My upcoming free digital guide (working title: How to use value and connections to Create & Conquer) includes interviews with inspirational creative people in different fields.
1. How do you create an environment where you do your best creative work?
Solitude is often a necessary requirement for the creative process of writing. You need to be alone with your thoughts. Too much clutter and noise will only hamper the creative process. For me, being creative means allowing something that’s already there to make itself known and heard. In solitude, as Henry David Thoreau once wrote, is “genius.”
2. What’s the hardest part of the creative process for you?
Probably feeling like I “ought” to be more creative, at a higher frequency throughout the day or night. Real creativity isn’t forced, though. You need to nurture the right environment, circumstances, and mindset to allow it to be manifested.
3. Can you, briefly, describe how you take and idea from your head to finished product?
I assess the worthiness of the idea from my own perspective — how it affects or will help me — and meanwhile I try to assess how worthy it would be of others’ time and attention. Will it help people? Will it inspire people? Ideally, the idea should have a strong mix of both benefiting me and others. From there, I try not to overthink the process of creation: I trust instinct and intuition and allow them to guide me throughout the creative process.
4. What are your favourite and least favourite parts of your creative process?
Creativity is pure liberation. It feels freeing, and I think as human beings we all long for that level of freedom. The least favorite part of the creative process would be enduring the self-imposed stress of worrying how others will receive your work.
5. What pressures do you feel to create amazing work?
Most pressures are wholly self-imposed. Excuses, fears, and so on hold us back from creating freely. They are natural, but can be overcome with patience and determination.
6. How do you decide something is “good enough” to release to the world?
You can never know, you can only Trust.
7. Is there anything you have been wanting to create for a while that you haven’t yet (and you’d be willing to share even in a cryptic way). What’s holding you back?
I am in the process of writing an alternative leadership book called Lead Without Followers that has been a 3-year-in-the-making journey, a journey that has included quitting my job to pursue my own path. I wanted to pursue traditional publishing means first, but with events developing as they do outside of our control, I decided this summer to write it and self-publish. You can find out more at LeadWithoutFollowers.com
8. How do you measure your creative progress? Time, output, percentage through what you are creating, something else?
I don’t measure. I don’t really believe in measuring an intangible like creativity. In the end, measures are mere attempts to mollify an insecurity or attempt to feel validated by a usually-arbitrary number or statistic.True worth comes from within; from a sense of purpose, meaning and fulfillment. These can’t ever be measured. You need to feel them and trust them.

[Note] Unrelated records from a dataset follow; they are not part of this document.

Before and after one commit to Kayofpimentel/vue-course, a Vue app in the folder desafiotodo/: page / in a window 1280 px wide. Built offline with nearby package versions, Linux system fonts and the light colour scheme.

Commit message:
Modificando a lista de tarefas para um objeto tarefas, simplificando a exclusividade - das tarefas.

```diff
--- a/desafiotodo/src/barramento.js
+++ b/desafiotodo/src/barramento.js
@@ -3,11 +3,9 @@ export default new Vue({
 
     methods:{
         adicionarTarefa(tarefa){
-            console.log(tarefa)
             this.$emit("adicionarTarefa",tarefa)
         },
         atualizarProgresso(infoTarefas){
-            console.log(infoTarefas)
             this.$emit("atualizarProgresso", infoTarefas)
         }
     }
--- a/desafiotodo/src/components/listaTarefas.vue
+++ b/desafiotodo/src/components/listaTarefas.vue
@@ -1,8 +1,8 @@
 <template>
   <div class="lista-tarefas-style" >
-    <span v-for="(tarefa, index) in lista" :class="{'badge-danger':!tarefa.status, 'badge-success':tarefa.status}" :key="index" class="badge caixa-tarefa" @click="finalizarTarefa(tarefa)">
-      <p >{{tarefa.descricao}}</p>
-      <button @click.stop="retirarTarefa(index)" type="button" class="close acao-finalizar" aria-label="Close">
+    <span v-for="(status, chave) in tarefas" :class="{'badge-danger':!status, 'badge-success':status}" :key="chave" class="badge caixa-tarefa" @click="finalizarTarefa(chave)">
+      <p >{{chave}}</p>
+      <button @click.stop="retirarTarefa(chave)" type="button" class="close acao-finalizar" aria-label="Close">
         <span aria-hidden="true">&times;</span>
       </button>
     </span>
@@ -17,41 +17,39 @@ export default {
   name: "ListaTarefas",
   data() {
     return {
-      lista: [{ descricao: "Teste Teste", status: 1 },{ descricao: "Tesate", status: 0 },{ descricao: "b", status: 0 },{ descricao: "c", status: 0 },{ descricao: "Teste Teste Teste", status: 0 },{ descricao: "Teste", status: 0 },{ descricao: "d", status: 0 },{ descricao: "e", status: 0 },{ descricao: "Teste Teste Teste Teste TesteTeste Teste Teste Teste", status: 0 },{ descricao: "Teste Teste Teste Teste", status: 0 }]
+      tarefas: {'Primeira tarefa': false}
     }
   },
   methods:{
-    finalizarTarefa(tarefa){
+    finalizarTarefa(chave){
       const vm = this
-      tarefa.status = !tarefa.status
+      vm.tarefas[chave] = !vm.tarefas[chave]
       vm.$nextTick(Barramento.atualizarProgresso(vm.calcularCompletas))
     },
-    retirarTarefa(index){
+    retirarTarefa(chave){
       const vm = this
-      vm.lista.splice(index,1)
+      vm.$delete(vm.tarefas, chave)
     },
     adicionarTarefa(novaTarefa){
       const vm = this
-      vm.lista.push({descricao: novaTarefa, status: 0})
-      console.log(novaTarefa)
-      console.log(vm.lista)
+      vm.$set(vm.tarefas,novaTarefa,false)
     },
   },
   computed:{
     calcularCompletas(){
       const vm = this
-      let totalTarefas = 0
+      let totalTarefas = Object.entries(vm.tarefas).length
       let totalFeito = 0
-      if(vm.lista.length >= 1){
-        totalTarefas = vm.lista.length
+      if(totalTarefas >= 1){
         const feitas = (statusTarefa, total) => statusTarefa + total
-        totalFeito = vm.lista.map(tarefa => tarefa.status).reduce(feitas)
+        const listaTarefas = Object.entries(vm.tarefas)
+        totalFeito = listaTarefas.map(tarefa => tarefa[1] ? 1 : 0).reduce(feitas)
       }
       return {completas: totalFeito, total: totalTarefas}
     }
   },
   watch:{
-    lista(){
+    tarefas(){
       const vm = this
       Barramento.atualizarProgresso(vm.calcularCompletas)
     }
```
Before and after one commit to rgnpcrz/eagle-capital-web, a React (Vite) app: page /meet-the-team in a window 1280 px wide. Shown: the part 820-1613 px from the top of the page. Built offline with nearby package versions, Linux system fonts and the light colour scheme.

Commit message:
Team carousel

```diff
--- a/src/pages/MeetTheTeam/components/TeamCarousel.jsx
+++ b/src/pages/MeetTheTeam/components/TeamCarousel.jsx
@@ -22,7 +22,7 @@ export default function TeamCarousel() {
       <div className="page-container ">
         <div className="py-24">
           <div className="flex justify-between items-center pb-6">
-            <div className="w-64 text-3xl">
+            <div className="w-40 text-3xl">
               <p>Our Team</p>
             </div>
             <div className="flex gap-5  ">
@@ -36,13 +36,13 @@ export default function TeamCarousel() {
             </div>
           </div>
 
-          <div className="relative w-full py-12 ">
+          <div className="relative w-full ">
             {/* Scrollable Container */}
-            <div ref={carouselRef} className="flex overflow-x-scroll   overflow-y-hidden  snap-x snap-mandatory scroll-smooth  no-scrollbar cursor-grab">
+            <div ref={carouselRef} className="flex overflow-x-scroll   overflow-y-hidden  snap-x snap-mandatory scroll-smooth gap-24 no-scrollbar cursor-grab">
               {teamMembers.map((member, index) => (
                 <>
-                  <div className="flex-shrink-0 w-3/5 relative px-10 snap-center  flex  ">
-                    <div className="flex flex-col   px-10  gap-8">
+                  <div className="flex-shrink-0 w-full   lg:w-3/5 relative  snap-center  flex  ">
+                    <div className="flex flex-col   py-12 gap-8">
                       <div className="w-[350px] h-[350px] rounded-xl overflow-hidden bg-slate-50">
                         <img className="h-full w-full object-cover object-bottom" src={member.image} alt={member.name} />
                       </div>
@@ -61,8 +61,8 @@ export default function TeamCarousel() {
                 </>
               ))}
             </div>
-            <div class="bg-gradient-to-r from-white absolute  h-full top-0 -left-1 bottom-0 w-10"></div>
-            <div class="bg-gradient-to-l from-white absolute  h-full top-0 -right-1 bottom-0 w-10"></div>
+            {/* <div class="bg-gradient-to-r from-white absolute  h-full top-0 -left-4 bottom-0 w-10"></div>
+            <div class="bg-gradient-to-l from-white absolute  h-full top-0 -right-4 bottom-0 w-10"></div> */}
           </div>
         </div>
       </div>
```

9. How do you seek to create amazing value in your creative pursuits?
Value is great, but you need to be careful with how you define value. More is often less, and less is often more. Value is not simply an exchange of a large quantity of stuff for the lowest possible sum of money. Value is a worthy idea, convincingly expressed in a widely-accessible avenue and, as I prefer, in a highly inspiring way.
10. Having awesome connections is pretty essential for the success of creative works. What tips can you share to help people create better connections?
Be a person that’s worthy of being connected with. In other words, be helpful, be genuine, be giving, be love. Be a good person. The more you help, the more you give, the more that helpful people will gravitate toward you.
11. What things do you wish you had or could create?
I would love to write music, specifically, rockin’ electric guitar riffs. Nothing says I can’t or won’t, but at this time, it’s not something I’m very driven to do. In the future, I’d also like to write music lyrics for some big shot musicians, too.
12. What inspires you to create?
People, quite simply. And the fun and the personal challenge of achieving for achievement’s sake.
13. Can you share any personal or other people’s creative stories to inspire people in to action?
Automate arbitrary tasks and time-wasters, and practice your time management. This gives you more free time to be creative and dedicate yourself to the process.
14. I find, when writing, that taking work from draft to finished product the hardest part. Do you have any tips to share?
You could feasibly work on something forever. All art is incomplete. It really is a matter of allowing it to be what it is, trusting that it is as complete as it can be, and letting go.
15. What are your creating at the moment and when can we expect to see it?
My book Lead Without Followers, which will teach anyone how to become a highly effective and influential leader in any walk of life by nurturing a quiet but profound sense of inner leadership, will be released on Amazon.com and found through DaveUrsillo.com and LeadWithoutFollowers.com in mid-September. You can sign up for updates on the book at LeadWithoutFollowers.com as well.
Thanks Dave for taking the time to share your creative process with the Create & Conquer readers.
Please leave me a comment and let me know if you found this interview helpful.